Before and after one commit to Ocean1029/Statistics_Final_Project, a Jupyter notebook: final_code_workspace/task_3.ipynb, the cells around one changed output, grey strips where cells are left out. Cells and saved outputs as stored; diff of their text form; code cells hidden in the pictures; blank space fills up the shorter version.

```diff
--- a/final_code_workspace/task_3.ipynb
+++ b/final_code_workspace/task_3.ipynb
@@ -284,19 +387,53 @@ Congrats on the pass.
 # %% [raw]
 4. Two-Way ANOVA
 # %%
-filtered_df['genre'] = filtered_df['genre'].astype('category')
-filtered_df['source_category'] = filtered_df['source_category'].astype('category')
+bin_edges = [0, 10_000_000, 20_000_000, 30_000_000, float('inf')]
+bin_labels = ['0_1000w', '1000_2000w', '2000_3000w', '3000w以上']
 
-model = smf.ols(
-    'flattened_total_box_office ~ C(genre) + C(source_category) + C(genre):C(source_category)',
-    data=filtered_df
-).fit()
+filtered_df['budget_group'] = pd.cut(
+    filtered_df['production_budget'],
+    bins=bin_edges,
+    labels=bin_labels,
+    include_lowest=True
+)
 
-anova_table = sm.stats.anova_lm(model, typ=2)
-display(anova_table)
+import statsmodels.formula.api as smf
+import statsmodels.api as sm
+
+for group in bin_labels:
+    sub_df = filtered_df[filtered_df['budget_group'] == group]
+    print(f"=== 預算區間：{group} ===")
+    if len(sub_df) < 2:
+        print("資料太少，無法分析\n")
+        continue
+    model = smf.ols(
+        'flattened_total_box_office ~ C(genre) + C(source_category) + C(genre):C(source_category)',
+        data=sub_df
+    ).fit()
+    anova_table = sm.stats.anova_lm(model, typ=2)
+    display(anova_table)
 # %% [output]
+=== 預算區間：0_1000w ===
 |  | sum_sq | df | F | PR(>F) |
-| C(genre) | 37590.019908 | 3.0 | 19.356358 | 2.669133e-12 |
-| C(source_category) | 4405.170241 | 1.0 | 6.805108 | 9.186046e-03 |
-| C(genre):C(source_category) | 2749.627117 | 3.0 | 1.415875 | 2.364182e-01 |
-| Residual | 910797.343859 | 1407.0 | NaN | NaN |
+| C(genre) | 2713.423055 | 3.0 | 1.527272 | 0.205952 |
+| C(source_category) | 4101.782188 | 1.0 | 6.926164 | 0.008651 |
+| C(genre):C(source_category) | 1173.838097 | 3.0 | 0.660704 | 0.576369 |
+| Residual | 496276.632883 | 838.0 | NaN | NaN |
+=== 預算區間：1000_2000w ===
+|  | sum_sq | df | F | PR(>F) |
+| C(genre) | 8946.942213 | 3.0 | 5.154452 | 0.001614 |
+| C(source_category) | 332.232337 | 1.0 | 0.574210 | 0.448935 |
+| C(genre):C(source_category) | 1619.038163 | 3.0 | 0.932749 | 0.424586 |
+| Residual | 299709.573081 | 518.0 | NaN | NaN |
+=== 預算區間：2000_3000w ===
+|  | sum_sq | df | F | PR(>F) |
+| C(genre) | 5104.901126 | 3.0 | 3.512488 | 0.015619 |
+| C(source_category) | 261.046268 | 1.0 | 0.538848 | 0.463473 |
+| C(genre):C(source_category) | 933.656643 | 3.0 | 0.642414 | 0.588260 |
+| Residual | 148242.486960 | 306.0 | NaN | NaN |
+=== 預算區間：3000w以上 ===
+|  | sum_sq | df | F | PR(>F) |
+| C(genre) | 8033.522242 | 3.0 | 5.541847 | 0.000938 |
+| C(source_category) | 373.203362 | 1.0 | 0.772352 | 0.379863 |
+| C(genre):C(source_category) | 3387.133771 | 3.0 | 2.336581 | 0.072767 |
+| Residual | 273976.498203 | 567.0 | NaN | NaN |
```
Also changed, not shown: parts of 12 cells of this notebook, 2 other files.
☆ ☆ ☆
→ **Directions**
Reproduce each of the records word for word.

→ **Solution to this exercise**
Before and after one commit to Ocean1029/Statistics_Final_Project, a Jupyter notebook: final_code_workspace/task_3.ipynb, the cells around one changed output, grey strips where cells are left out. Cells and saved outputs as stored; diff of their text form; code cells hidden in the pictures; blank space fills up the shorter version.

```diff
--- a/final_code_workspace/task_3.ipynb
+++ b/final_code_workspace/task_3.ipynb
@@ -284,19 +387,53 @@ Congrats on the pass.
 # %% [raw]
 4. Two-Way ANOVA
 # %%
-filtered_df['genre'] = filtered_df['genre'].astype('category')
-filtered_df['source_category'] = filtered_df['source_category'].astype('category')
+bin_edges = [0, 10_000_000, 20_000_000, 30_000_000, float('inf')]
+bin_labels = ['0_1000w', '1000_2000w', '2000_3000w', '3000w以上']
 
-model = smf.ols(
-    'flattened_total_box_office ~ C(genre) + C(source_category) + C(genre):C(source_category)',
-    data=filtered_df
-).fit()
+filtered_df['budget_group'] = pd.cut(
+    filtered_df['production_budget'],
+    bins=bin_edges,
+    labels=bin_labels,
+    include_lowest=True
+)
 
-anova_table = sm.stats.anova_lm(model, typ=2)
-display(anova_table)
+import statsmodels.formula.api as smf
+import statsmodels.api as sm
+
+for group in bin_labels:
+    sub_df = filtered_df[filtered_df['budget_group'] == group]
+    print(f"=== 預算區間：{group} ===")
+    if len(sub_df) < 2:
+        print("資料太少，無法分析\n")
+        continue
+    model = smf.ols(
+        'flattened_total_box_office ~ C(genre) + C(source_category) + C(genre):C(source_category)',
+        data=sub_df
+    ).fit()
+    anova_table = sm.stats.anova_lm(model, typ=2)
+    display(anova_table)
 # %% [output]
+=== 預算區間：0_1000w ===
 |  | sum_sq | df | F | PR(>F) |
-| C(genre) | 37590.019908 | 3.0 | 19.356358 | 2.669133e-12 |
-| C(source_category) | 4405.170241 | 1.0 | 6.805108 | 9.186046e-03 |
-| C(genre):C(source_category) | 2749.627117 | 3.0 | 1.415875 | 2.364182e-01 |
-| Residual | 910797.343859 | 1407.0 | NaN | NaN |
+| C(genre) | 2713.423055 | 3.0 | 1.527272 | 0.205952 |
+| C(source_category) | 4101.782188 | 1.0 | 6.926164 | 0.008651 |
+| C(genre):C(source_category) | 1173.838097 | 3.0 | 0.660704 | 0.576369 |
+| Residual | 496276.632883 | 838.0 | NaN | NaN |
+=== 預算區間：1000_2000w ===
+|  | sum_sq | df | F | PR(>F) |
+| C(genre) | 8946.942213 | 3.0 | 5.154452 | 0.001614 |
+| C(source_category) | 332.232337 | 1.0 | 0.574210 | 0.448935 |
+| C(genre):C(source_category) | 1619.038163 | 3.0 | 0.932749 | 0.424586 |
+| Residual | 299709.573081 | 518.0 | NaN | NaN |
+=== 預算區間：2000_3000w ===
+|  | sum_sq | df | F | PR(>F) |
+| C(genre) | 5104.901126 | 3.0 | 3.512488 | 0.015619 |
+| C(source_category) | 261.046268 | 1.0 | 0.538848 | 0.463473 |
+| C(genre):C(source_category) | 933.656643 | 3.0 | 0.642414 | 0.588260 |
+| Residual | 148242.486960 | 306.0 | NaN | NaN |
+=== 預算區間：3000w以上 ===
+|  | sum_sq | df | F | PR(>F) |
+| C(genre) | 8033.522242 | 3.0 | 5.541847 | 0.000938 |
+| C(source_category) | 373.203362 | 1.0 | 0.772352 | 0.379863 |
+| C(genre):C(source_category) | 3387.133771 | 3.0 | 2.336581 | 0.072767 |
+| Residual | 273976.498203 | 567.0 | NaN | NaN |
```
Also changed, not shown: parts of 12 cells of this notebook, 2 other files.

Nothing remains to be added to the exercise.